The mission of Postpartum Support International is to promote awareness, prevention and treatment of mental health issues related to childbearing in every country worldwide.
Postpartum Support International (PSI) was founded in 1987 by Jane Honikman in Santa Barbara, California. The purpose of the organization is to increase awareness among public and professional communities about the emotional changes that women experience during pregnancy and postpartum. Approximately 15% of all women will experience postpartum depression following the birth of a child. Up to 10% will experience depression or anxiety during pregnancy. When the mental health of the mother is compromised, it affects the entire family.
PSI headquarters is located in Portland, Oregon, and has members all over the world, including volunteer coordinators in every one of the United States and in more than 36 other countries. PSI disseminates information and resources through its volunteer coordinators, website and annual conference. Its goal is to provide current information, resources, education, and to advocate for further research and legislation to support perinatal mental health.
What does PSI do?
Dedicated PSI members, leaders, and friends work tirelessly across all levels to meet goals of the shared PSI mission of support, education, advocacy, and research for people living with mental illness through various activities, including:
Postpartum Support International (PSI) was founded on June 28, 1987 by Jane Honikman in Santa Barbara, California at the first annual conference on “Women’s Mental Health Following Childbirth.”
PSI was established by the participants of this meeting, including representatives from the Pacific Post Partum Support Society in Vancouver, Canada, Postpartum Education for Parents in Santa Barbara, California, the Post and Ante Natal Depression Association in Melbourne, Australia, and Depression After Delivery in New Jersey.
The mission of promoting awareness, prevention, and treatment of mental health issues related to childbearing was created by this global network of individuals and organizations. Since its founding, PSI’s vision has been to establish a postpartum parent support network in every community worldwide.
The first Bylaws and Articles of Incorporation established the organization as a legal nonprofit in 1989. The concept of local state, province, and country coordinators was designed as a support and referral network to link a caller to the PSI Office back into that individual’s own community. Since then, thousands of requests for support and information have been fielded by the home office of PSI, our 1-800-944-4PPD warmline, and through the website.
The PSI website www.postpartum.net was established during the 1990s with help from Indiana University in Pennsylvania. Hundreds of thousands of people looking for information, referral and support have since visited the site, which was the first website to focus specifically on postpartum mental health.

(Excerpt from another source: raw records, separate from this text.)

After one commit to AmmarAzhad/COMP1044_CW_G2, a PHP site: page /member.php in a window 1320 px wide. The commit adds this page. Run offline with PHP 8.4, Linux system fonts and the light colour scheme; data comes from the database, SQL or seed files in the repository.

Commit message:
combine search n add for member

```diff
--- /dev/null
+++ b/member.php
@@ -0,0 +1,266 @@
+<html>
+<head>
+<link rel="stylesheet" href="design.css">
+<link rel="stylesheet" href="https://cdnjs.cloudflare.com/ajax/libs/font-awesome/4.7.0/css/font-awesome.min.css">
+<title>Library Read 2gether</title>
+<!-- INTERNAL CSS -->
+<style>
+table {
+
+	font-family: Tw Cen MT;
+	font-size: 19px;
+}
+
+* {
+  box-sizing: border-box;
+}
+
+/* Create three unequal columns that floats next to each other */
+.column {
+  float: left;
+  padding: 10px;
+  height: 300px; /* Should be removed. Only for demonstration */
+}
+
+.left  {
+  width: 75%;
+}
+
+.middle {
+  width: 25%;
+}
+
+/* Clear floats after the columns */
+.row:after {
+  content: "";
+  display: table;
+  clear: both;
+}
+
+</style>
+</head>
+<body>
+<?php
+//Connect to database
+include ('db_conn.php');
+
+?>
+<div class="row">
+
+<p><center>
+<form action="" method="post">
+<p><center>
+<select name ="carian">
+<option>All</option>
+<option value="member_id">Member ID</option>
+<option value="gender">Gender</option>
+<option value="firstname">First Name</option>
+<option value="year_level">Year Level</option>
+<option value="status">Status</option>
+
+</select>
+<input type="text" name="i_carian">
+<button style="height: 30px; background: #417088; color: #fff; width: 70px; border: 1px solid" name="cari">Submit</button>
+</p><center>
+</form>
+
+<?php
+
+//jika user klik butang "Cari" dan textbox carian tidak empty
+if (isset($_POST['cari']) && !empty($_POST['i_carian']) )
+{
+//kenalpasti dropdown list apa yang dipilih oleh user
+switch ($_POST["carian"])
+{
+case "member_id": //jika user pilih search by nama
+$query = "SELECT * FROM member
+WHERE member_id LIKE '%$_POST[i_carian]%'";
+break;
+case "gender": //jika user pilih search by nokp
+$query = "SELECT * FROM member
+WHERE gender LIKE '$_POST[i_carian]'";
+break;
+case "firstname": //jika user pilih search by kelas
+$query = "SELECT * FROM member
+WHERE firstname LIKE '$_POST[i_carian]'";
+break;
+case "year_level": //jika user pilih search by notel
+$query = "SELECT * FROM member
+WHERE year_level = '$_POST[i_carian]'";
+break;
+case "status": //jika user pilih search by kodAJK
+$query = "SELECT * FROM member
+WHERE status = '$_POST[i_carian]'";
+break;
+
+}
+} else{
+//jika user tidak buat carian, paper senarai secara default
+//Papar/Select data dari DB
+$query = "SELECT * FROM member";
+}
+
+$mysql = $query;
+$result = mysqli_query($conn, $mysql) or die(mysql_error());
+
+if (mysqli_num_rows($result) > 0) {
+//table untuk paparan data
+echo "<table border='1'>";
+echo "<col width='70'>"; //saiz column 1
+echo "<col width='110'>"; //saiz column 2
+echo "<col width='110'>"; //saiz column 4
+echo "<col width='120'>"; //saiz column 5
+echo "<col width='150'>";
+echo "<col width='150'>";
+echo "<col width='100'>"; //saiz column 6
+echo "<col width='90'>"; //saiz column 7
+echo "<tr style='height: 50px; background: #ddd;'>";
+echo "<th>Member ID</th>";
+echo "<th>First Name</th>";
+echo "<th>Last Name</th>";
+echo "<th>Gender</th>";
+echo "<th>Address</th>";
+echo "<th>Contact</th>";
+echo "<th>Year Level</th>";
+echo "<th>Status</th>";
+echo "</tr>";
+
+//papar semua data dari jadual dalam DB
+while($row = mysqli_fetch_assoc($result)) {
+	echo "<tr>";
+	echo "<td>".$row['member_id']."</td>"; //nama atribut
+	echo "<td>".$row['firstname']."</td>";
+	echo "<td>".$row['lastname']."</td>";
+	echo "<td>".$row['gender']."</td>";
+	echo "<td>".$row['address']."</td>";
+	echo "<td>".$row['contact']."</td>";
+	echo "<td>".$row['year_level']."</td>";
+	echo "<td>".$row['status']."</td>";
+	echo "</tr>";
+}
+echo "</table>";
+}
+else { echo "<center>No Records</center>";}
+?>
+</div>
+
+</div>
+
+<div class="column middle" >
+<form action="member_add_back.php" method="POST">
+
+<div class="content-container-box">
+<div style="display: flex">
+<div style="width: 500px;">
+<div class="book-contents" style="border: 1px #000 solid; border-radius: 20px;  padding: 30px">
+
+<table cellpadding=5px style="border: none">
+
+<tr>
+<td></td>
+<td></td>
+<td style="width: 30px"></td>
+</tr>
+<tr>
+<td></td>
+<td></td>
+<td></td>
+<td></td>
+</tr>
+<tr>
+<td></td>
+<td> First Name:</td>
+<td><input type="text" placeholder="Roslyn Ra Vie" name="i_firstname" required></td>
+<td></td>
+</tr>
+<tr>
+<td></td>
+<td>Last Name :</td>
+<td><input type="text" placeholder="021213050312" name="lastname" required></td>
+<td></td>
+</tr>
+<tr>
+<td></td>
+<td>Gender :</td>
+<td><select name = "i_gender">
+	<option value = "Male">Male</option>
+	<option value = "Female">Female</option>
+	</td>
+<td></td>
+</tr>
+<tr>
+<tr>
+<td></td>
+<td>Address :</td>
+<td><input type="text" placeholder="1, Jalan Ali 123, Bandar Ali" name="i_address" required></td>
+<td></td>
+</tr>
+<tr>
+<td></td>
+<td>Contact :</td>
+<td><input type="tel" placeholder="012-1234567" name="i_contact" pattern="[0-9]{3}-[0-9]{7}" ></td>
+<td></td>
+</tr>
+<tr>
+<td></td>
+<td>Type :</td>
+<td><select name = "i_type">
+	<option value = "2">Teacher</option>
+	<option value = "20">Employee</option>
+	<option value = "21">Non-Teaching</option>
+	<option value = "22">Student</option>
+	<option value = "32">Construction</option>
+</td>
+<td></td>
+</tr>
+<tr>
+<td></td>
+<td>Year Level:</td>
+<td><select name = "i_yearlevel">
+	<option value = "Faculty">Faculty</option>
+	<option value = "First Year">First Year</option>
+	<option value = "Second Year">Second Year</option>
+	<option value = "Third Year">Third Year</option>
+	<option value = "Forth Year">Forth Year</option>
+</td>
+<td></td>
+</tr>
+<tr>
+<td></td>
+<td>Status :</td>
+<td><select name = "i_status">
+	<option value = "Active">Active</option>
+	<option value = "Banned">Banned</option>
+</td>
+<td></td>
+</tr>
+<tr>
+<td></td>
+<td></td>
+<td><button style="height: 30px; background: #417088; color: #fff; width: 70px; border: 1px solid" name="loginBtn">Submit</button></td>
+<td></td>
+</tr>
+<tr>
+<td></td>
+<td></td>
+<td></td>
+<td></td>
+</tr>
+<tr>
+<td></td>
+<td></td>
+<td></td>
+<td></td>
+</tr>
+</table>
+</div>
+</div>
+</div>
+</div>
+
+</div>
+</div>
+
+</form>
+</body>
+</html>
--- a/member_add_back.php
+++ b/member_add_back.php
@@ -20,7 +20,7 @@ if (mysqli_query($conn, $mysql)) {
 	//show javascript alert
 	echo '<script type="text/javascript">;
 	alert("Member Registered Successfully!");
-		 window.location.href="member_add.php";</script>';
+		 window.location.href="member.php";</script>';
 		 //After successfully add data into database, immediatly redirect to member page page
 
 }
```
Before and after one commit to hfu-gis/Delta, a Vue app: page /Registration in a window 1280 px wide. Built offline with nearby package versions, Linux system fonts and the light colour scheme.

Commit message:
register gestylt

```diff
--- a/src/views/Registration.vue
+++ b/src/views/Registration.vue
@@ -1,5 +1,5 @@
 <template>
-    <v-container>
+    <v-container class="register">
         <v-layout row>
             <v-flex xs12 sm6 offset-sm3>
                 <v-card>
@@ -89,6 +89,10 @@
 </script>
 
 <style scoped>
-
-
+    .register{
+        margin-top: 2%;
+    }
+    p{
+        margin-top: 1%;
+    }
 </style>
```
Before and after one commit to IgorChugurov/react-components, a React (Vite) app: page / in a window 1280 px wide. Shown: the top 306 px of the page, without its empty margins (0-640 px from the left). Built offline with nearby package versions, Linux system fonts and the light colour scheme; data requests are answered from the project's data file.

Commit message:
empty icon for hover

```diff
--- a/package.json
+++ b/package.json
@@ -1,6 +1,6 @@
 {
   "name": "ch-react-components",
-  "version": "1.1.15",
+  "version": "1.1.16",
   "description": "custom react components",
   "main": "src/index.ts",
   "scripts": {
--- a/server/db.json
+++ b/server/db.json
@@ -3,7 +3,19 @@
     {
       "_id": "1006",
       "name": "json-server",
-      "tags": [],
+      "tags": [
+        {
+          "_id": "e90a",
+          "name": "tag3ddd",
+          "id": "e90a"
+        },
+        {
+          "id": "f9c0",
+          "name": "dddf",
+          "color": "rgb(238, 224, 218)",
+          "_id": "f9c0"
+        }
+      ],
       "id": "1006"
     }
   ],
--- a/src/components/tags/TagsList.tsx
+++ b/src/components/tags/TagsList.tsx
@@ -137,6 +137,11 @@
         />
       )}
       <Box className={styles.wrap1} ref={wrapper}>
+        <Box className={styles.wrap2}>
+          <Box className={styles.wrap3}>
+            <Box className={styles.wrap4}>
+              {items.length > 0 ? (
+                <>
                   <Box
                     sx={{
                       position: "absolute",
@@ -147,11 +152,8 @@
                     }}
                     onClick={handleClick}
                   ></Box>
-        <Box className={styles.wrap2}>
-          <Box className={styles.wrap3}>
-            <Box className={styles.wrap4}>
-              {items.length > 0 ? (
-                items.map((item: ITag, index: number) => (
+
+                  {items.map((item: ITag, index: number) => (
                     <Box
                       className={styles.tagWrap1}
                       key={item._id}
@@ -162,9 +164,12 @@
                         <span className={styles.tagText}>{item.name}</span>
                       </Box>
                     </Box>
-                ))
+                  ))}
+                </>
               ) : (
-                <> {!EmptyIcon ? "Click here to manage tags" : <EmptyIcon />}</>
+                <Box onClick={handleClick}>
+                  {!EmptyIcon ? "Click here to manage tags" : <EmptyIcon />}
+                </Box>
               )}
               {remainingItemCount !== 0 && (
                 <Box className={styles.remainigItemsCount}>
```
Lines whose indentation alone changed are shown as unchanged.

Since 1987 Postpartum Support International has sponsored an annual conference that unites professionals and social support network leaders who review research progress in the field of maternal mental health. At the 1996 conference the PSI Board of Directors established the Jane Honikman Award to recognize outstanding contributions to the goal of increasing awareness of emotional health related to childbearing. Recipients are announced at the annual conference. PSI also created the Susan Hickman Memorial Research Award to encourage research in perinatal mood disorders by graduate students. The $500 grant recipient is introduced at the annual PSI conference and that student’s completed research is displayed at conference the following year.
Since 2003, a two-day training conference entitled “Perinatal Mood Disorders: Components of Care” has been offered prior to the annual PSI conference. The training program is now available for presentation across the country.
A tradition to honor the women who died because of postpartum mood disorders began in 2000. In 2005 a grant from the Jennifer Mudd Houghtaling Foundation turned an original embroidery called “PSI Remembers” into a Memory Quilt and Book. The quilt of names now travels to locations for display to promote the PSI Mission.